→ **Description of the task**: Collect each line of the entries that holds the string "background".

→ **Records**:

※ ※ ※

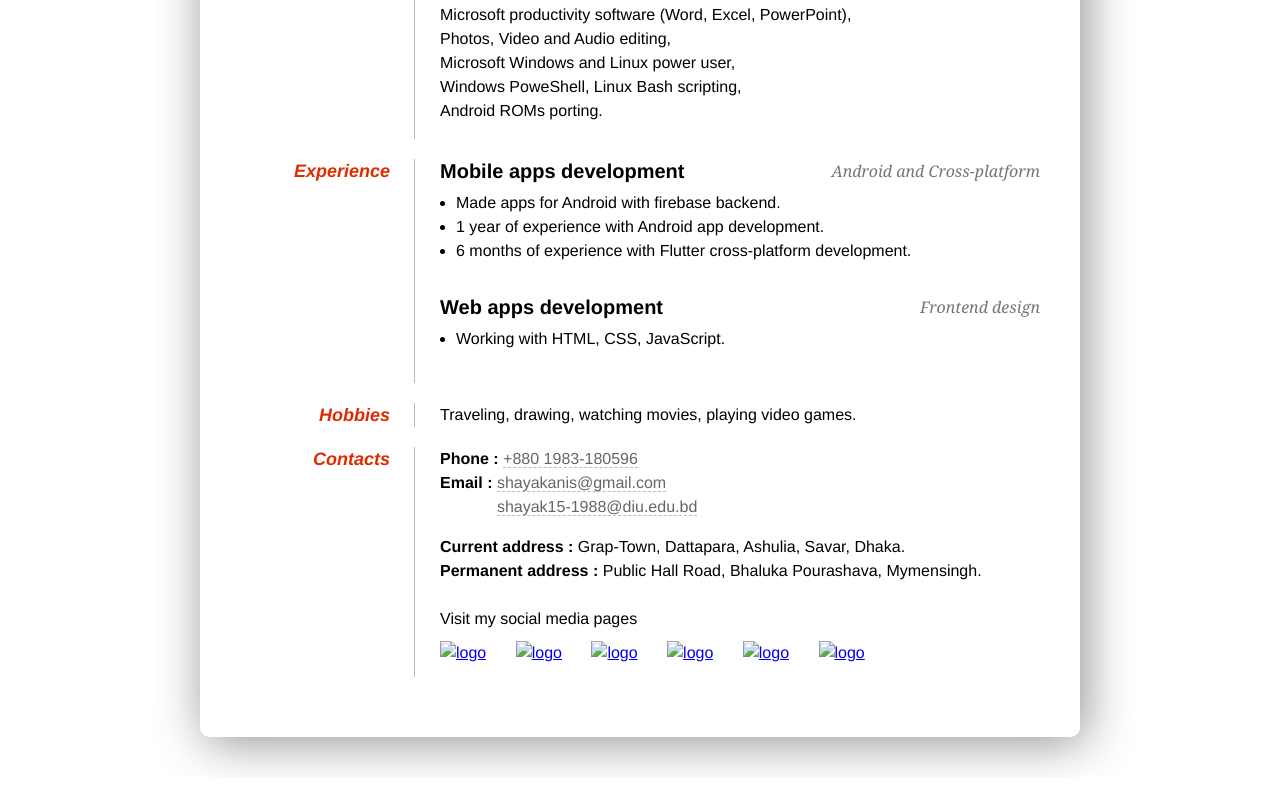
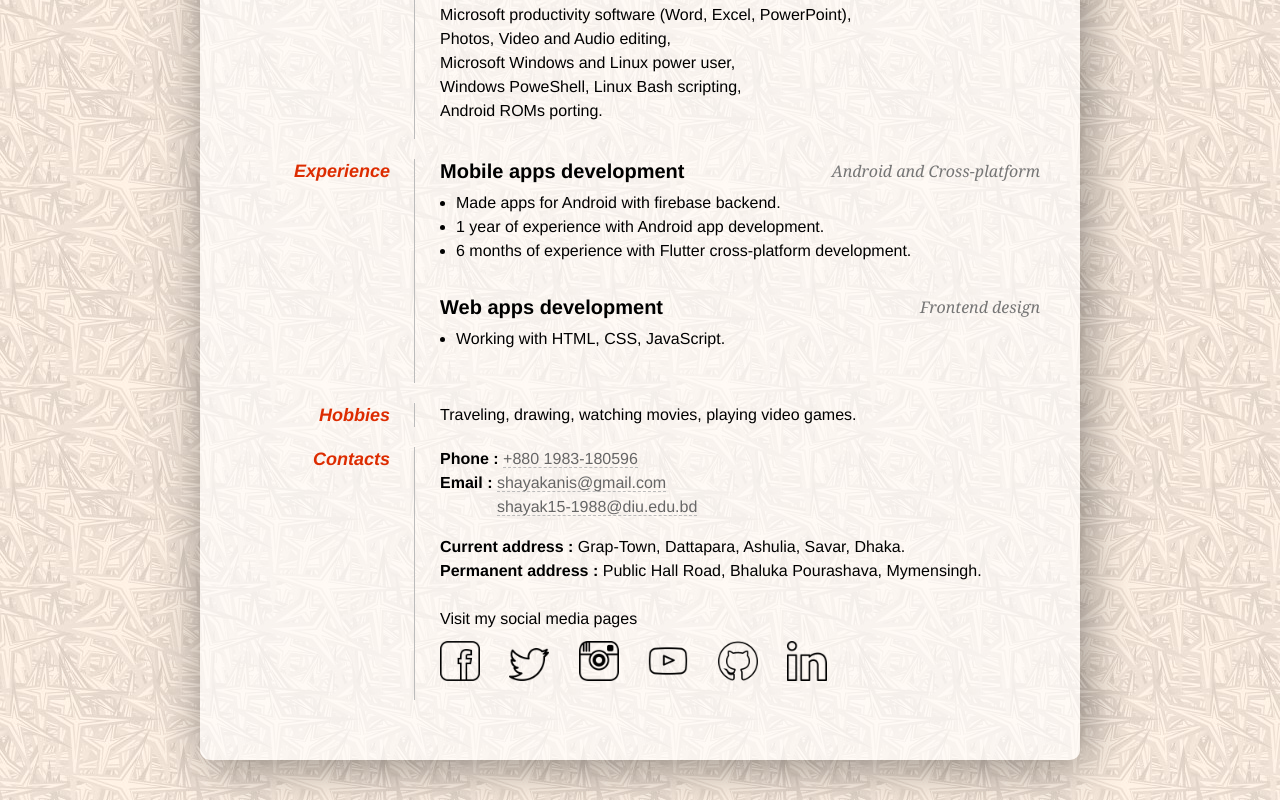
Before and after one commit to AzShayak/personal_resume_01, a plain HTML site: page index.html in a window 1280 px wide. Shown: the part 905-1705 px from the top of the page. Before the commit the page ends 1682 px from the top, so only its background shows below. Drawn offline with Linux system fonts and the light colour scheme.

Commit message:
Update index.html

```diff
--- a/index.html
+++ b/index.html
@@ -16,7 +16,7 @@
         body {
             font: 16px Helvetica, Sans-Serif;
             line-height: 24px;
-            background: url(images/noise.jpg);
+            background: url(noise.jpg);
         }
 
         #page-wrap {
@@ -144,7 +144,7 @@
 
     <div id="page-wrap">
 
-        <img src="images/shayak.jpg" alt="Photo of Shayak" id="pic" />
+        <img src="shayak.jpg" alt="Photo of Shayak" id="pic" />
 
         <div class="vcard">
 
@@ -239,13 +239,13 @@
                 <strong>Permanent address : </strong>Public Hall Road, Bhaluka Pourashava, Mymensingh.<br><br>
 
                 Visit my social media pages<br>
-                <a href="https://www.facebook.com/azshayak"><img src="images/ic-fb.png" alt="logo" class="icons"></a>
-                <a href="https://twitter.com/AzShayak"><img src="images/ic-twt.png" alt="logo" class="icons"></a>
-                <a href="https://www.instagram.com/az_shayak/"><img src="images/ic-ig.png" alt="logo" class="icons"></a>
-                <a href="https://www.youtube.com/channel/UCEkiK8GcIabv-roUntEkbGg"><img src="images/ic-yt.png"
+                <a href="https://www.facebook.com/azshayak"><img src="ic-fb.png" alt="logo" class="icons"></a>
+                <a href="https://twitter.com/AzShayak"><img src="ic-twt.png" alt="logo" class="icons"></a>
+                <a href="https://www.instagram.com/az_shayak/"><img src="ic-ig.png" alt="logo" class="icons"></a>
+                <a href="https://www.youtube.com/channel/UCEkiK8GcIabv-roUntEkbGg"><img src="ic-yt.png"
                         alt="logo" class="icons"></a>
-                <a href="https://github.com/AzShayak"><img src="images/ic-gh.png" alt="logo" class="icons"></a>
-                <a href="https://www.linkedin.com/in/anisuzzaman-shayak-6001b4180/"><img src="images/ic-in.png"
+                <a href="https://github.com/AzShayak"><img src="ic-gh.png" alt="logo" class="icons"></a>
+                <a href="https://www.linkedin.com/in/anisuzzaman-shayak-6001b4180/"><img src="ic-in.png"
                         alt="logo" class="icons"></a>
             </dd>
         </dl>
```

※ ※ ※

→ **Your solution**:
Before and after one commit to AzShayak/personal_resume_01, a plain HTML site: page index.html in a window 1280 px wide. Shown: the part 905-1705 px from the top of the page. Before the commit the page ends 1682 px from the top, so only its background shows below. Drawn offline with Linux system fonts and the light colour scheme.
-            background: url(images/noise.jpg);
+            background: url(noise.jpg);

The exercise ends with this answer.